Aim of the exercise:
Look through the records and copy each line with the string "module" in it.

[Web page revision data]
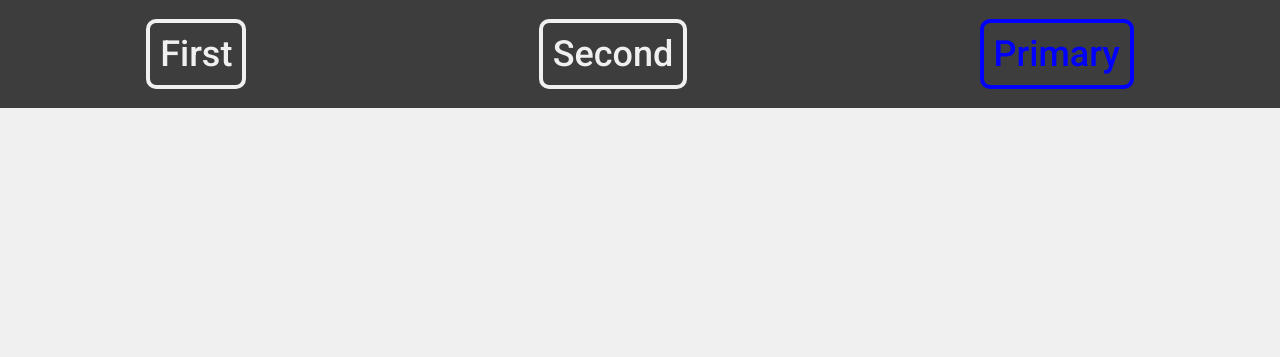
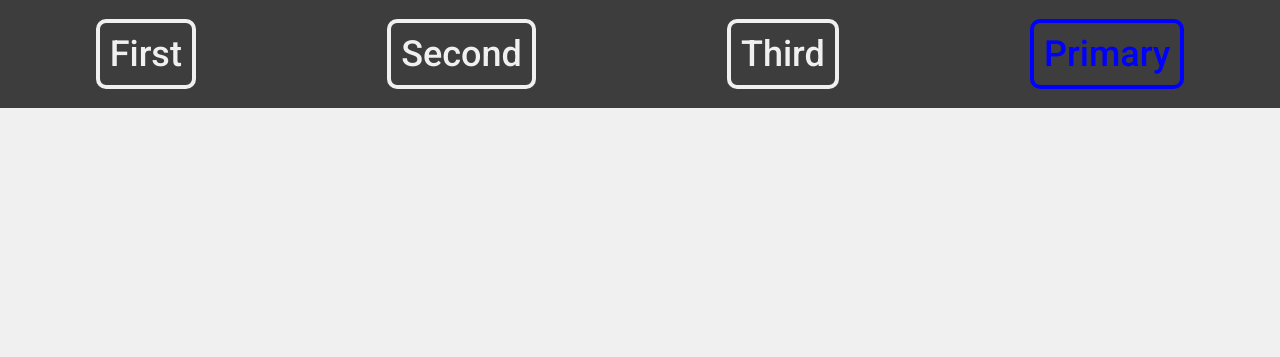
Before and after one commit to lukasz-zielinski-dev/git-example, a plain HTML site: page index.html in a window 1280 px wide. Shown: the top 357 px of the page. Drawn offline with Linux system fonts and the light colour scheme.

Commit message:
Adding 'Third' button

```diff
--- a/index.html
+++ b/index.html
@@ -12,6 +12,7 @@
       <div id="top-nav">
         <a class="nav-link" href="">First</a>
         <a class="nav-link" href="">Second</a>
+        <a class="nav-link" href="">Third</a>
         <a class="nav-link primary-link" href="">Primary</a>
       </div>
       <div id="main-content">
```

...

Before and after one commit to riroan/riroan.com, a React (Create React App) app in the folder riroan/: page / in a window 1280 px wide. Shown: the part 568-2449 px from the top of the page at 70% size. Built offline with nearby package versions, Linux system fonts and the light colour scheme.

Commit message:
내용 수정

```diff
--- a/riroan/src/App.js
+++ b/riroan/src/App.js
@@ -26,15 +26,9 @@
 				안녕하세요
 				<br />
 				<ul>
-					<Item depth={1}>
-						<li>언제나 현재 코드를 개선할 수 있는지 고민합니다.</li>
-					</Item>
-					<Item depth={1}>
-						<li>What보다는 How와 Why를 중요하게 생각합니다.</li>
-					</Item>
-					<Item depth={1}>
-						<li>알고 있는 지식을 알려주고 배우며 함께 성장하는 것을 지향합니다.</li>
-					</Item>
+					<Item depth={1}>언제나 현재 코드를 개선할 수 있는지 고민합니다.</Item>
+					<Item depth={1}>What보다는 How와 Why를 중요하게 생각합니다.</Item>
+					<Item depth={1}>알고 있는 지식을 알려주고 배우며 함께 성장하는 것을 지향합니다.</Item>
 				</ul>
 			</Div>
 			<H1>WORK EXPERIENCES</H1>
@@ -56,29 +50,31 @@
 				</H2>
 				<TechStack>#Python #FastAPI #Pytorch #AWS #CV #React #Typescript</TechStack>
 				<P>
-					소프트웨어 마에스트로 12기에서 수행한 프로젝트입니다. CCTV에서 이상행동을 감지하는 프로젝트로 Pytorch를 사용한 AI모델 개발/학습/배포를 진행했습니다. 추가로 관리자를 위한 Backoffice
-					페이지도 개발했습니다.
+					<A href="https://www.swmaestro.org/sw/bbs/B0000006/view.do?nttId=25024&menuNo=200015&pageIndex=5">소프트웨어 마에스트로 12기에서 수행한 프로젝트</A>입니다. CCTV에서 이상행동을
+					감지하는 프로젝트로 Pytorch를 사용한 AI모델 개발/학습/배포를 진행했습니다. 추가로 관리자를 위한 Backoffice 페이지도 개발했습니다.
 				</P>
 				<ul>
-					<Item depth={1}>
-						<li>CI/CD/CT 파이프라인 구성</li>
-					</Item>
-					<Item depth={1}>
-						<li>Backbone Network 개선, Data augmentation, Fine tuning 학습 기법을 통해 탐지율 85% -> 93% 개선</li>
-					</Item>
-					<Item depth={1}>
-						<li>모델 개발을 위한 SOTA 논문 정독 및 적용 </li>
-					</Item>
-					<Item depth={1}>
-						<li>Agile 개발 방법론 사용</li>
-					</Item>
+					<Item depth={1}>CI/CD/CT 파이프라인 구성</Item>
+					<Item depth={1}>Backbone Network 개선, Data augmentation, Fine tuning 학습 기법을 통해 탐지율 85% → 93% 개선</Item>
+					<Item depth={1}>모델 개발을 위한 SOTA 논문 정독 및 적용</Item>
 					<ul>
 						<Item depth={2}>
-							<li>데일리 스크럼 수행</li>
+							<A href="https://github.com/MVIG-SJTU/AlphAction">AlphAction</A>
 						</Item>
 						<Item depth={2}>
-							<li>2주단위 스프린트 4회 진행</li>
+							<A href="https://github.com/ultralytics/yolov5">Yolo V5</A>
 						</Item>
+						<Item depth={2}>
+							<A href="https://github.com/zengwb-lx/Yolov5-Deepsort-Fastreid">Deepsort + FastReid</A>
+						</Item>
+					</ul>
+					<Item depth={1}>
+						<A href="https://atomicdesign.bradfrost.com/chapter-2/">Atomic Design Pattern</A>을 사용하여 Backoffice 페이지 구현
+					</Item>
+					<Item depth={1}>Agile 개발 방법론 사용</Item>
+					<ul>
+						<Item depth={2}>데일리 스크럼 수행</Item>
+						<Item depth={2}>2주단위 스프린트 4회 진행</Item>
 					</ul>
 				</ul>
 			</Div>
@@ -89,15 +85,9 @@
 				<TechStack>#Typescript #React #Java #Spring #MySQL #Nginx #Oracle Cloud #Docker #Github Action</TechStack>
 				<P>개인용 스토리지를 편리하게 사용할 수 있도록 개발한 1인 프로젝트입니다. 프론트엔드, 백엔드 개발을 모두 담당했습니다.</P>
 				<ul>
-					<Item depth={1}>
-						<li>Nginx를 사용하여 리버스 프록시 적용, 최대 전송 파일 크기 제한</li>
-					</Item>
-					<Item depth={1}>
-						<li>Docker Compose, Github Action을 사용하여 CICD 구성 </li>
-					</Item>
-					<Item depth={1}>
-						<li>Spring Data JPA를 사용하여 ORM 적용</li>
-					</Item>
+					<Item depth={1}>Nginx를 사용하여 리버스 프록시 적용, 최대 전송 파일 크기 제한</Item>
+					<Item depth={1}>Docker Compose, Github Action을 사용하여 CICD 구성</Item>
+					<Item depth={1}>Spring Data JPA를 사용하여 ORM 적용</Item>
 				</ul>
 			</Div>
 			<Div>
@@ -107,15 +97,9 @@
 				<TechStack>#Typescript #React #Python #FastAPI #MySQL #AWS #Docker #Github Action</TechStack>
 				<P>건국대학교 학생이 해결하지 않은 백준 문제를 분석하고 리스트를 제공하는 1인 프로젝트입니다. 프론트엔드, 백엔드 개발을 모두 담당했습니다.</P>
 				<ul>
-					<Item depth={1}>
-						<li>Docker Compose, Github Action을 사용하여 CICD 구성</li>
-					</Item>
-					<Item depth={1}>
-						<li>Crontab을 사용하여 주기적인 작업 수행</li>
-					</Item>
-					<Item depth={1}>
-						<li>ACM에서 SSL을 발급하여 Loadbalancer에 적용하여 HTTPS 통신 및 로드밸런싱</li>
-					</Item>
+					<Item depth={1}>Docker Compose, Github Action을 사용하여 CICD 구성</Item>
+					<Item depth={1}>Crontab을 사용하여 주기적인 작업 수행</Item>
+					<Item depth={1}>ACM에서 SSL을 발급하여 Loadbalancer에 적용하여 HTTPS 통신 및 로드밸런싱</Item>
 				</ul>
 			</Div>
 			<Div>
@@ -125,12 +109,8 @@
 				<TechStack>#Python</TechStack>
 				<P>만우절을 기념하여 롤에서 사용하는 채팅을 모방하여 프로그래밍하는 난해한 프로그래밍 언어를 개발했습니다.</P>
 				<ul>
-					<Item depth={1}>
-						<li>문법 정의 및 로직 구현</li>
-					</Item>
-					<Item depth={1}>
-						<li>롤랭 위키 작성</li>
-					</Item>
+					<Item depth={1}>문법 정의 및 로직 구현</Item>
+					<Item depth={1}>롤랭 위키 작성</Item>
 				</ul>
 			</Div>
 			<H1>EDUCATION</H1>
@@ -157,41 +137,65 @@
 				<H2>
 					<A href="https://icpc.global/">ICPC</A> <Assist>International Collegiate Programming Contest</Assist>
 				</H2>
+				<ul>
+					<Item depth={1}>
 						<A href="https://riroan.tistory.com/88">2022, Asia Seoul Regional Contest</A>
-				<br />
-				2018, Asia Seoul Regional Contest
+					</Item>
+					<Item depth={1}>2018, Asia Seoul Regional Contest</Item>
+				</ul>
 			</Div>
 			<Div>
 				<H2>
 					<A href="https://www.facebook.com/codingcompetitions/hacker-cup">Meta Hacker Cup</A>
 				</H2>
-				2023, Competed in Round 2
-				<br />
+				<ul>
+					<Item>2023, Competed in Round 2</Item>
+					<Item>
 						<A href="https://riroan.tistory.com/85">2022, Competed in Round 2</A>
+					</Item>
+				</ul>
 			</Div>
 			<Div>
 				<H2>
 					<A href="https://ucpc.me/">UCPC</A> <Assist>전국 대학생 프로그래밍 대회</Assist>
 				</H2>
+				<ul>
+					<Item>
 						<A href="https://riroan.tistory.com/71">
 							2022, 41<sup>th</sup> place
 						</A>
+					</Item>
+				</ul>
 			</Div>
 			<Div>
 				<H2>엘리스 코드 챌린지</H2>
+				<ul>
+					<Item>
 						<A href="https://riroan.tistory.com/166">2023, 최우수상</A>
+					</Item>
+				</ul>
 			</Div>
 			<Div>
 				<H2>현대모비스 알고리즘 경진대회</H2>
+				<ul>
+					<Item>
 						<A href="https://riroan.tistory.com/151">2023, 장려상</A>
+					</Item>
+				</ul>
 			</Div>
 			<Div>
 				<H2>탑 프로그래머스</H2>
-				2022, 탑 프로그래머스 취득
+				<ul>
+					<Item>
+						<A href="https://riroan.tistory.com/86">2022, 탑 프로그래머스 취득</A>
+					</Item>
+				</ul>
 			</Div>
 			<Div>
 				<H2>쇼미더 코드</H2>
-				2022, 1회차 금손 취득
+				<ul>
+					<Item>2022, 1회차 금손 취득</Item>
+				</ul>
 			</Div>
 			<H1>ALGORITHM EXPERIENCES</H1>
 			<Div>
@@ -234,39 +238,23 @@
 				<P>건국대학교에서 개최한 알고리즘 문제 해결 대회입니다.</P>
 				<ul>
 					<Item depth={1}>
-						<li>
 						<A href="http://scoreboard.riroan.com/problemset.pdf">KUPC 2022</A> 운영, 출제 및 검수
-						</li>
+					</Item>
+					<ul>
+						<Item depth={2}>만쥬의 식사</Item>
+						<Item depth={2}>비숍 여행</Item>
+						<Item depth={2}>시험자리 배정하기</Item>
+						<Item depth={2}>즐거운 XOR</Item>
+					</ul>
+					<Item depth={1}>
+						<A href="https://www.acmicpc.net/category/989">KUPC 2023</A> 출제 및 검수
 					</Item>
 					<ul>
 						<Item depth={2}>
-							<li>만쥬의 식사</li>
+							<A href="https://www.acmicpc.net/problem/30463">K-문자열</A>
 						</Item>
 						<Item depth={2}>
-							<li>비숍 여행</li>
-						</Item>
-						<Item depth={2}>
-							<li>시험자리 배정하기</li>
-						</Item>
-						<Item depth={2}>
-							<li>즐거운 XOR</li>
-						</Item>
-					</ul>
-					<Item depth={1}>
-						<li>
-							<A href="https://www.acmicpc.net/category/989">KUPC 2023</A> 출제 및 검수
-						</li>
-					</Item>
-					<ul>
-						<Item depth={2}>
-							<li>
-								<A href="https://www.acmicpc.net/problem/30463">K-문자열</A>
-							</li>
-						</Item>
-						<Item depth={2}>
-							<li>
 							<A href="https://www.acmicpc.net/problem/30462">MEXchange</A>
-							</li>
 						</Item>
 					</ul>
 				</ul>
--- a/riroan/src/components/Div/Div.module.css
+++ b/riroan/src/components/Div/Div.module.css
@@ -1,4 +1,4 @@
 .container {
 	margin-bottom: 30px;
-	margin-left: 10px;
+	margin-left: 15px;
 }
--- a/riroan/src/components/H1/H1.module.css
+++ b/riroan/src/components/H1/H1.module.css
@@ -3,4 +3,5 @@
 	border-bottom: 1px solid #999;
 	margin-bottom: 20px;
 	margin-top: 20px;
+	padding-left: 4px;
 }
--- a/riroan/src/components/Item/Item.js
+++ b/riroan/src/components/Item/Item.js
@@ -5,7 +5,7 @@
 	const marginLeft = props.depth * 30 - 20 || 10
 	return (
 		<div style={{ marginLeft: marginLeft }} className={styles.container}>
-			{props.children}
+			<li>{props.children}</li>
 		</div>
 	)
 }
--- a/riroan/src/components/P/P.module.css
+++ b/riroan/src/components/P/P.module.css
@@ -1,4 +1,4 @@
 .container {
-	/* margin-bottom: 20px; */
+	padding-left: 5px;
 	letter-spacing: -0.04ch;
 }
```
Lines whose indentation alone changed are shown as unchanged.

Task result:
--- a/riroan/src/components/Div/Div.module.css
+++ b/riroan/src/components/Div/Div.module.css
--- a/riroan/src/components/H1/H1.module.css
+++ b/riroan/src/components/H1/H1.module.css
--- a/riroan/src/components/P/P.module.css
+++ b/riroan/src/components/P/P.module.css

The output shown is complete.